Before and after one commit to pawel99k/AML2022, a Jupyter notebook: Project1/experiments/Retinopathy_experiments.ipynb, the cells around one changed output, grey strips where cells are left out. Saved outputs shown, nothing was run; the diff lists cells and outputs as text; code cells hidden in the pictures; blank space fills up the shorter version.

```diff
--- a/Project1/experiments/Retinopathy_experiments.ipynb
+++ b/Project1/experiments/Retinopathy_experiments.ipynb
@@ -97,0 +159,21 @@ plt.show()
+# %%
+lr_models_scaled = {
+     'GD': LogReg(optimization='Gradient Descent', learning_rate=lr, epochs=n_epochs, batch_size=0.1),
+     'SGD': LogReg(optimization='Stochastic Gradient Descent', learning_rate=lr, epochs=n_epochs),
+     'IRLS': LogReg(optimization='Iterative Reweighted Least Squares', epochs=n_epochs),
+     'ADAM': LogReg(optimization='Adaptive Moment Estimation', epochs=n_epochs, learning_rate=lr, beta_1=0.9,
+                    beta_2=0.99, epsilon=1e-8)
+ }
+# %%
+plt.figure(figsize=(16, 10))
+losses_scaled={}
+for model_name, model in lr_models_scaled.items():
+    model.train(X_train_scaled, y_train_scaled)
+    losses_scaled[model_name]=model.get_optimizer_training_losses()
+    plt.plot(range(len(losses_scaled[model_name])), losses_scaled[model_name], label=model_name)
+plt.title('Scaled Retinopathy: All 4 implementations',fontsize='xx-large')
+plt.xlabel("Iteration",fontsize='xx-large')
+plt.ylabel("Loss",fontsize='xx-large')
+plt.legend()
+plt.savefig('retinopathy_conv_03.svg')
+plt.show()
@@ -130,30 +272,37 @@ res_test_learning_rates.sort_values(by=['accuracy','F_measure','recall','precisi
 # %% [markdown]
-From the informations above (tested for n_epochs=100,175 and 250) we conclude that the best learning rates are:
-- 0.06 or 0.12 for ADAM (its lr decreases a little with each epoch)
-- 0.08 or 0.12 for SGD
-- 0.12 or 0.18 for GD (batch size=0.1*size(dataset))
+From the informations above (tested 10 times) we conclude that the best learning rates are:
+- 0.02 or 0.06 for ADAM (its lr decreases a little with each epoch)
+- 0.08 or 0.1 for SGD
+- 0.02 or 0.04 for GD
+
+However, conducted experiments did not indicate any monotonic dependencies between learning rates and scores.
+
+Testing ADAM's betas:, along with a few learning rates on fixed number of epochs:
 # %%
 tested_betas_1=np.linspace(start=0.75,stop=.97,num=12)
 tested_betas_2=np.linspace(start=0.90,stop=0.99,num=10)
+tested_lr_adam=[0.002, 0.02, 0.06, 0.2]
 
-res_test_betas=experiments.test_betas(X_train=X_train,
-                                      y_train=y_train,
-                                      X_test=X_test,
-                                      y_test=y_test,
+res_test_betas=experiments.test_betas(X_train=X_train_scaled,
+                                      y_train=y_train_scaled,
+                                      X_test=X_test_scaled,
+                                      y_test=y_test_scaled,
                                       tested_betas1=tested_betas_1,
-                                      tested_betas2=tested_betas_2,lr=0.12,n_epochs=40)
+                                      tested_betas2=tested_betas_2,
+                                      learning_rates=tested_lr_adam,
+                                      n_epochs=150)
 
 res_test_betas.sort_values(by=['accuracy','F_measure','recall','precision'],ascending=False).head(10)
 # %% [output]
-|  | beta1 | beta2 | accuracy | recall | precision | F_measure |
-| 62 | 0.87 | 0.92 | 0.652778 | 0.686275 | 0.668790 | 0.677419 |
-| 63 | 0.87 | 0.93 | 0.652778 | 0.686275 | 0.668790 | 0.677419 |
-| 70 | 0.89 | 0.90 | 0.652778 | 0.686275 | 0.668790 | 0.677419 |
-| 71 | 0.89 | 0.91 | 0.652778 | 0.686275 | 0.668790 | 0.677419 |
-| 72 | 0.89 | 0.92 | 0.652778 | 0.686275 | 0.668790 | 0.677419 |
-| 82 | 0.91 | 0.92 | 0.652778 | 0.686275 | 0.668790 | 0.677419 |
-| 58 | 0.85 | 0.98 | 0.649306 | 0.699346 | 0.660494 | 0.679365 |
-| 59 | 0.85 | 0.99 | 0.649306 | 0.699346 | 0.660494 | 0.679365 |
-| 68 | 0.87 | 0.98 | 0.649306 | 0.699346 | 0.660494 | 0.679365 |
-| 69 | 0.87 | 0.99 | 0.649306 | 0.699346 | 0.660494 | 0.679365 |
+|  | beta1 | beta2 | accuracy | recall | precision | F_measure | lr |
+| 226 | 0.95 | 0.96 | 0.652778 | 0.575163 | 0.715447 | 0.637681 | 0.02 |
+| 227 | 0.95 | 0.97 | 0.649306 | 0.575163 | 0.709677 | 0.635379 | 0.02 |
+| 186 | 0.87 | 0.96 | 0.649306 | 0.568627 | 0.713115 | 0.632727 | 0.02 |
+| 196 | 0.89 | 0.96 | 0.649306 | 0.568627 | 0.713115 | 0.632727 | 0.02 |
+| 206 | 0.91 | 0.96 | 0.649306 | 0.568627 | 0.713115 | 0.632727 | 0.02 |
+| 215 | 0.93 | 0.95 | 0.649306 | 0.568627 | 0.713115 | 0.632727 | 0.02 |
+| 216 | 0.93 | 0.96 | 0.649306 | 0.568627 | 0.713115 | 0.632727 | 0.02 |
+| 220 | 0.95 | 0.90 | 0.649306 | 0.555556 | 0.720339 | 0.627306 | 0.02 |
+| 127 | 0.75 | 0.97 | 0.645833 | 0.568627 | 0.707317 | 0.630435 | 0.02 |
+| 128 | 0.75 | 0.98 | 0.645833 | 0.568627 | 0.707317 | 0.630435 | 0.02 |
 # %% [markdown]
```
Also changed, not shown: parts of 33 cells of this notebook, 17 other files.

# Assignment:
Every entry must appear in the answer exactly as written.

# Exercise response:
Before and after one commit to pawel99k/AML2022, a Jupyter notebook: Project1/experiments/Retinopathy_experiments.ipynb, the cells around one changed output, grey strips where cells are left out. Saved outputs shown, nothing was run; the diff lists cells and outputs as text; code cells hidden in the pictures; blank space fills up the shorter version.

```diff
--- a/Project1/experiments/Retinopathy_experiments.ipynb
+++ b/Project1/experiments/Retinopathy_experiments.ipynb
@@ -97,0 +159,21 @@ plt.show()
+# %%
+lr_models_scaled = {
+     'GD': LogReg(optimization='Gradient Descent', learning_rate=lr, epochs=n_epochs, batch_size=0.1),
+     'SGD': LogReg(optimization='Stochastic Gradient Descent', learning_rate=lr, epochs=n_epochs),
+     'IRLS': LogReg(optimization='Iterative Reweighted Least Squares', epochs=n_epochs),
+     'ADAM': LogReg(optimization='Adaptive Moment Estimation', epochs=n_epochs, learning_rate=lr, beta_1=0.9,
+                    beta_2=0.99, epsilon=1e-8)
+ }
+# %%
+plt.figure(figsize=(16, 10))
+losses_scaled={}
+for model_name, model in lr_models_scaled.items():
+    model.train(X_train_scaled, y_train_scaled)
+    losses_scaled[model_name]=model.get_optimizer_training_losses()
+    plt.plot(range(len(losses_scaled[model_name])), losses_scaled[model_name], label=model_name)
+plt.title('Scaled Retinopathy: All 4 implementations',fontsize='xx-large')
+plt.xlabel("Iteration",fontsize='xx-large')
+plt.ylabel("Loss",fontsize='xx-large')
+plt.legend()
+plt.savefig('retinopathy_conv_03.svg')
+plt.show()
@@ -130,30 +272,37 @@ res_test_learning_rates.sort_values(by=['accuracy','F_measure','recall','precisi
 # %% [markdown]
-From the informations above (tested for n_epochs=100,175 and 250) we conclude that the best learning rates are:
-- 0.06 or 0.12 for ADAM (its lr decreases a little with each epoch)
-- 0.08 or 0.12 for SGD
-- 0.12 or 0.18 for GD (batch size=0.1*size(dataset))
+From the informations above (tested 10 times) we conclude that the best learning rates are:
+- 0.02 or 0.06 for ADAM (its lr decreases a little with each epoch)
+- 0.08 or 0.1 for SGD
+- 0.02 or 0.04 for GD
+
+However, conducted experiments did not indicate any monotonic dependencies between learning rates and scores.
+
+Testing ADAM's betas:, along with a few learning rates on fixed number of epochs:
 # %%
 tested_betas_1=np.linspace(start=0.75,stop=.97,num=12)
 tested_betas_2=np.linspace(start=0.90,stop=0.99,num=10)
+tested_lr_adam=[0.002, 0.02, 0.06, 0.2]
 
-res_test_betas=experiments.test_betas(X_train=X_train,
-                                      y_train=y_train,
-                                      X_test=X_test,
-                                      y_test=y_test,
+res_test_betas=experiments.test_betas(X_train=X_train_scaled,
+                                      y_train=y_train_scaled,
+                                      X_test=X_test_scaled,
+                                      y_test=y_test_scaled,
                                       tested_betas1=tested_betas_1,
-                                      tested_betas2=tested_betas_2,lr=0.12,n_epochs=40)
+                                      tested_betas2=tested_betas_2,
+                                      learning_rates=tested_lr_adam,
+                                      n_epochs=150)
 
 res_test_betas.sort_values(by=['accuracy','F_measure','recall','precision'],ascending=False).head(10)
 # %% [output]
-|  | beta1 | beta2 | accuracy | recall | precision | F_measure |
-| 62 | 0.87 | 0.92 | 0.652778 | 0.686275 | 0.668790 | 0.677419 |
-| 63 | 0.87 | 0.93 | 0.652778 | 0.686275 | 0.668790 | 0.677419 |
-| 70 | 0.89 | 0.90 | 0.652778 | 0.686275 | 0.668790 | 0.677419 |
-| 71 | 0.89 | 0.91 | 0.652778 | 0.686275 | 0.668790 | 0.677419 |
-| 72 | 0.89 | 0.92 | 0.652778 | 0.686275 | 0.668790 | 0.677419 |
-| 82 | 0.91 | 0.92 | 0.652778 | 0.686275 | 0.668790 | 0.677419 |
-| 58 | 0.85 | 0.98 | 0.649306 | 0.699346 | 0.660494 | 0.679365 |
-| 59 | 0.85 | 0.99 | 0.649306 | 0.699346 | 0.660494 | 0.679365 |
-| 68 | 0.87 | 0.98 | 0.649306 | 0.699346 | 0.660494 | 0.679365 |
-| 69 | 0.87 | 0.99 | 0.649306 | 0.699346 | 0.660494 | 0.679365 |
+|  | beta1 | beta2 | accuracy | recall | precision | F_measure | lr |
+| 226 | 0.95 | 0.96 | 0.652778 | 0.575163 | 0.715447 | 0.637681 | 0.02 |
+| 227 | 0.95 | 0.97 | 0.649306 | 0.575163 | 0.709677 | 0.635379 | 0.02 |
+| 186 | 0.87 | 0.96 | 0.649306 | 0.568627 | 0.713115 | 0.632727 | 0.02 |
+| 196 | 0.89 | 0.96 | 0.649306 | 0.568627 | 0.713115 | 0.632727 | 0.02 |
+| 206 | 0.91 | 0.96 | 0.649306 | 0.568627 | 0.713115 | 0.632727 | 0.02 |
+| 215 | 0.93 | 0.95 | 0.649306 | 0.568627 | 0.713115 | 0.632727 | 0.02 |
+| 216 | 0.93 | 0.96 | 0.649306 | 0.568627 | 0.713115 | 0.632727 | 0.02 |
+| 220 | 0.95 | 0.90 | 0.649306 | 0.555556 | 0.720339 | 0.627306 | 0.02 |
+| 127 | 0.75 | 0.97 | 0.645833 | 0.568627 | 0.707317 | 0.630435 | 0.02 |
+| 128 | 0.75 | 0.98 | 0.645833 | 0.568627 | 0.707317 | 0.630435 | 0.02 |
 # %% [markdown]
```
Also changed, not shown: parts of 33 cells of this notebook, 17 other files.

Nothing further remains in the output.